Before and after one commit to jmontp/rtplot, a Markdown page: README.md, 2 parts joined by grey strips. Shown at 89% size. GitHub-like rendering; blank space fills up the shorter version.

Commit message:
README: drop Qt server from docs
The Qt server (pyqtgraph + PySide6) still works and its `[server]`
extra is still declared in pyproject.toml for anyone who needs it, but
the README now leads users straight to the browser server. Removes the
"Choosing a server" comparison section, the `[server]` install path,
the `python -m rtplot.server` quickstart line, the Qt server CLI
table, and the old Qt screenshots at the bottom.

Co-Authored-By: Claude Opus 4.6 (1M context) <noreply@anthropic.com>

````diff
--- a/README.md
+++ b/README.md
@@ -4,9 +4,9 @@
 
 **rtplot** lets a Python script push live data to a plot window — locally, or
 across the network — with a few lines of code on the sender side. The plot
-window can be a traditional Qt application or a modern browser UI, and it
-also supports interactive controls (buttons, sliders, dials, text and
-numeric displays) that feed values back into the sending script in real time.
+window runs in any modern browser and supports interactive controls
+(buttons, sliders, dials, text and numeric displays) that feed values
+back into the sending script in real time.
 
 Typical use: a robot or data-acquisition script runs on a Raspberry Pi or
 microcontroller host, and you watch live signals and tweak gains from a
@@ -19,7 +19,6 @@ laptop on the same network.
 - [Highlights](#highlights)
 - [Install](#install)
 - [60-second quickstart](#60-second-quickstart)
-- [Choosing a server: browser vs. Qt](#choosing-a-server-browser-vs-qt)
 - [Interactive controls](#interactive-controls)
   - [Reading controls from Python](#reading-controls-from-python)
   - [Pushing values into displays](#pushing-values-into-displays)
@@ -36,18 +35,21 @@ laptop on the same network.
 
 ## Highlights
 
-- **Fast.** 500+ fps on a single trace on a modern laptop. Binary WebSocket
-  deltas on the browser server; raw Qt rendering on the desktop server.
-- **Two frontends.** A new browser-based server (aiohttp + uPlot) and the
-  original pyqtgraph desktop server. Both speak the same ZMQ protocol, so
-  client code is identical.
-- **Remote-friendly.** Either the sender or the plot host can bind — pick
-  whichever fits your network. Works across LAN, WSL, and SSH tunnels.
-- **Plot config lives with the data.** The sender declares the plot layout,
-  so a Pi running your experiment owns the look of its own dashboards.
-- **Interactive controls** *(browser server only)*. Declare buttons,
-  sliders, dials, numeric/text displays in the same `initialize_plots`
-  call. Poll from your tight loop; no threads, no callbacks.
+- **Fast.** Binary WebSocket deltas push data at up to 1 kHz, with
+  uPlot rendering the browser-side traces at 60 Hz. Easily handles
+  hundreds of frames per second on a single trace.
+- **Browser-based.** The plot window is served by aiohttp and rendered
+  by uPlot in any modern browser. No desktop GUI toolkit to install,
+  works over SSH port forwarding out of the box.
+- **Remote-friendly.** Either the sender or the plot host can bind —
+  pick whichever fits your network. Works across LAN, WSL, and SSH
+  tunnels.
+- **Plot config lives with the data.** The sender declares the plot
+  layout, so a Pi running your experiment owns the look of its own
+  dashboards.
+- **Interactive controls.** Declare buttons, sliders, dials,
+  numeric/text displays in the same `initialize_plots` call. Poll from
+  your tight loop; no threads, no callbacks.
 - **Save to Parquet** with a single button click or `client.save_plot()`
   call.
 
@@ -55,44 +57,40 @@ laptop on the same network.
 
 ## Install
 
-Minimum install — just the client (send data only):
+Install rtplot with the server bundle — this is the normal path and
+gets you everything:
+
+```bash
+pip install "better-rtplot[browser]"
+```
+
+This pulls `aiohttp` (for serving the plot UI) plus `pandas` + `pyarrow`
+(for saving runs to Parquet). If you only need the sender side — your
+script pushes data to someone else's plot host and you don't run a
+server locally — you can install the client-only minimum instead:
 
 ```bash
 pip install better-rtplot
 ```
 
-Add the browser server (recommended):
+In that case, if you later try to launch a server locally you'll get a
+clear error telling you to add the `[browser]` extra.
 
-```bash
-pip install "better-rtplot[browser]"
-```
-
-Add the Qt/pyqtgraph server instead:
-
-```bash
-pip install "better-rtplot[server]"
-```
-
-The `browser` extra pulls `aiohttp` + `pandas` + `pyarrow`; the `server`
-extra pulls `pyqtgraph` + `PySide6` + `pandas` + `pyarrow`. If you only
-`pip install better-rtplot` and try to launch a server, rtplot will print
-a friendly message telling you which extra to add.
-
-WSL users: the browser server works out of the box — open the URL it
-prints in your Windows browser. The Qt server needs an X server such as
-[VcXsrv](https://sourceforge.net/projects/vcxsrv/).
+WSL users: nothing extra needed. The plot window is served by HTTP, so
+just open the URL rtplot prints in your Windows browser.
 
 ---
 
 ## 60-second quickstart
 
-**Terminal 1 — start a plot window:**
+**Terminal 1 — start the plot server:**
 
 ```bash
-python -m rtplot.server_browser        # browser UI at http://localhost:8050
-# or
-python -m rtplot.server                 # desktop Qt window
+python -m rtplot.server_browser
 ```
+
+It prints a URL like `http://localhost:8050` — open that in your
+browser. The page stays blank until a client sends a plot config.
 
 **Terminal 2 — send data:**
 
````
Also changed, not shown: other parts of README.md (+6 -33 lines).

Activity ▸ Give the data back in full, matching it character for character.

Response area ▸
Before and after one commit to jmontp/rtplot, a Markdown page: README.md, 2 parts joined by grey strips. Shown at 89% size. GitHub-like rendering; blank space fills up the shorter version.

Commit message:
README: drop Qt server from docs
The Qt server (pyqtgraph + PySide6) still works and its `[server]`
extra is still declared in pyproject.toml for anyone who needs it, but
the README now leads users straight to the browser server. Removes the
"Choosing a server" comparison section, the `[server]` install path,
the `python -m rtplot.server` quickstart line, the Qt server CLI
table, and the old Qt screenshots at the bottom.

Co-Authored-By: Claude Opus 4.6 (1M context) <noreply@anthropic.com>

````diff
--- a/README.md
+++ b/README.md
@@ -4,9 +4,9 @@
 
 **rtplot** lets a Python script push live data to a plot window — locally, or
 across the network — with a few lines of code on the sender side. The plot
-window can be a traditional Qt application or a modern browser UI, and it
-also supports interactive controls (buttons, sliders, dials, text and
-numeric displays) that feed values back into the sending script in real time.
+window runs in any modern browser and supports interactive controls
+(buttons, sliders, dials, text and numeric displays) that feed values
+back into the sending script in real time.
 
 Typical use: a robot or data-acquisition script runs on a Raspberry Pi or
 microcontroller host, and you watch live signals and tweak gains from a
@@ -19,7 +19,6 @@ laptop on the same network.
 - [Highlights](#highlights)
 - [Install](#install)
 - [60-second quickstart](#60-second-quickstart)
-- [Choosing a server: browser vs. Qt](#choosing-a-server-browser-vs-qt)
 - [Interactive controls](#interactive-controls)
   - [Reading controls from Python](#reading-controls-from-python)
   - [Pushing values into displays](#pushing-values-into-displays)
@@ -36,18 +35,21 @@ laptop on the same network.
 
 ## Highlights
 
-- **Fast.** 500+ fps on a single trace on a modern laptop. Binary WebSocket
-  deltas on the browser server; raw Qt rendering on the desktop server.
-- **Two frontends.** A new browser-based server (aiohttp + uPlot) and the
-  original pyqtgraph desktop server. Both speak the same ZMQ protocol, so
-  client code is identical.
-- **Remote-friendly.** Either the sender or the plot host can bind — pick
-  whichever fits your network. Works across LAN, WSL, and SSH tunnels.
-- **Plot config lives with the data.** The sender declares the plot layout,
-  so a Pi running your experiment owns the look of its own dashboards.
-- **Interactive controls** *(browser server only)*. Declare buttons,
-  sliders, dials, numeric/text displays in the same `initialize_plots`
-  call. Poll from your tight loop; no threads, no callbacks.
+- **Fast.** Binary WebSocket deltas push data at up to 1 kHz, with
+  uPlot rendering the browser-side traces at 60 Hz. Easily handles
+  hundreds of frames per second on a single trace.
+- **Browser-based.** The plot window is served by aiohttp and rendered
+  by uPlot in any modern browser. No desktop GUI toolkit to install,
+  works over SSH port forwarding out of the box.
+- **Remote-friendly.** Either the sender or the plot host can bind —
+  pick whichever fits your network. Works across LAN, WSL, and SSH
+  tunnels.
+- **Plot config lives with the data.** The sender declares the plot
+  layout, so a Pi running your experiment owns the look of its own
+  dashboards.
+- **Interactive controls.** Declare buttons, sliders, dials,
+  numeric/text displays in the same `initialize_plots` call. Poll from
+  your tight loop; no threads, no callbacks.
 - **Save to Parquet** with a single button click or `client.save_plot()`
   call.
 
@@ -55,44 +57,40 @@ laptop on the same network.
 
 ## Install
 
-Minimum install — just the client (send data only):
+Install rtplot with the server bundle — this is the normal path and
+gets you everything:
+
+```bash
+pip install "better-rtplot[browser]"
+```
+
+This pulls `aiohttp` (for serving the plot UI) plus `pandas` + `pyarrow`
+(for saving runs to Parquet). If you only need the sender side — your
+script pushes data to someone else's plot host and you don't run a
+server locally — you can install the client-only minimum instead:
 
 ```bash
 pip install better-rtplot
 ```
 
-Add the browser server (recommended):
+In that case, if you later try to launch a server locally you'll get a
+clear error telling you to add the `[browser]` extra.
 
-```bash
-pip install "better-rtplot[browser]"
-```
-
-Add the Qt/pyqtgraph server instead:
-
-```bash
-pip install "better-rtplot[server]"
-```
-
-The `browser` extra pulls `aiohttp` + `pandas` + `pyarrow`; the `server`
-extra pulls `pyqtgraph` + `PySide6` + `pandas` + `pyarrow`. If you only
-`pip install better-rtplot` and try to launch a server, rtplot will print
-a friendly message telling you which extra to add.
-
-WSL users: the browser server works out of the box — open the URL it
-prints in your Windows browser. The Qt server needs an X server such as
-[VcXsrv](https://sourceforge.net/projects/vcxsrv/).
+WSL users: nothing extra needed. The plot window is served by HTTP, so
+just open the URL rtplot prints in your Windows browser.
 
 ---
 
 ## 60-second quickstart
 
-**Terminal 1 — start a plot window:**
+**Terminal 1 — start the plot server:**
 
 ```bash
-python -m rtplot.server_browser        # browser UI at http://localhost:8050
-# or
-python -m rtplot.server                 # desktop Qt window
+python -m rtplot.server_browser
 ```
+
+It prints a URL like `http://localhost:8050` — open that in your
+browser. The page stays blank until a client sends a plot config.
 
 **Terminal 2 — send data:**
 
````
Also changed, not shown: other parts of README.md (+6 -33 lines).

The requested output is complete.